Friday, December 16, 2011

I'll have a fifth, please

On Thursday morning, Harris County Assistant District Attorney Rachel Palmer appeared before a grand jury looking into the troubled HPD mobile alcohol testing vans (BATmobiles). Ms. Palmer invoked her Fifth Amendment right to remain silent and refused to answer any questions.

The grand jury then filed a motion to compel with State District Judge Susan Brown. A hearing on that motion was held Thursday afternoon after which Judge Brown announced she would hear from both sides on Monday.

Now why would the ADA invoke her right to remain silent? Don't they like to tell us that an innocent person has nothing to hide? That our client had the opportunity to give his side of the story but chose not to?

And how might her answering questions incriminate her?

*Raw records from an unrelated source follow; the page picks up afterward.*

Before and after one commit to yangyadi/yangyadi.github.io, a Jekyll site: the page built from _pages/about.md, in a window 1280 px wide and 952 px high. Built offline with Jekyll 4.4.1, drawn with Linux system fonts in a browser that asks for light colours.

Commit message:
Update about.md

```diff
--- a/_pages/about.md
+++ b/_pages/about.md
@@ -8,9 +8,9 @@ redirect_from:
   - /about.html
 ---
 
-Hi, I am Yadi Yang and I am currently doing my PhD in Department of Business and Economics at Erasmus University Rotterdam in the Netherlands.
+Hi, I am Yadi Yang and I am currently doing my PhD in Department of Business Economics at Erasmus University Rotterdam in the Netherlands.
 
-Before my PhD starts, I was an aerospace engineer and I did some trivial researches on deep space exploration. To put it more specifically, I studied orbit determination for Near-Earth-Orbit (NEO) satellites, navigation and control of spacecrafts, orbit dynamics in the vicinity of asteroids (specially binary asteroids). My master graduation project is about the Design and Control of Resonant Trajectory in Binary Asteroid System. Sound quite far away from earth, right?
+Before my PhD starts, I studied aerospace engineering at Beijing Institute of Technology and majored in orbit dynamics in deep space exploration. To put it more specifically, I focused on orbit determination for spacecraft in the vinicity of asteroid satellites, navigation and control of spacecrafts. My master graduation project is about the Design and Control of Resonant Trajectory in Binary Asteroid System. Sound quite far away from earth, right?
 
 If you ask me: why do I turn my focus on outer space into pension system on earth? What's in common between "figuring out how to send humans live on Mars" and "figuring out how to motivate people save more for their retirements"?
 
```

Did the Harris County DA's Office know about the problems with the BATmobiles? Did prosecutors provide that information to defense attorneys? Were prosecutors aware they were putting on perjured testimony regarding the reliability of the breath test machines in the vans? Did the DA's Office prosecute motorists knowing that the "evidence" upon which they relied was faulty?

However this shakes out, it's a black eye for Harris County DA Pat Lykos. It doesn't look good when a prosecutor refuses to answer questions from a grand jury investigating the conduct of both the police and the DA's Office.

I just wonder if the DA's Office is so hell bent on prosecuting DWI's that they will violate the law in so doing, what do they do on more serious cases?

See also:

"Your Fifth Amendment at work," Defending People (12/15/11)
"Motion to compel," Life at the Harris County Criminal Justice Center (12/15/11)


Unknown said...

In DUI cases it appears to be frequently forgotten that the police and prosecutors job is to advocate for justice not victory. In Florida FDLE has been on a MADD dash to conceal that 40% of the breath test machines were improperly measuring sample volume. Other states have decided to order the machines without the ability to obtain breath test sample volume. Agencies are moving away from videoing arrests. This is all based on the fact that if the jury could see the video or the inaccuracies (the truth) they might not convict. Daytona Beach DUI Attorney

Paul B. Kennedy said...


Thanks for the comment. Please don't spam your comment with links. I'm running it this time because you had something of substance to add to the discussion.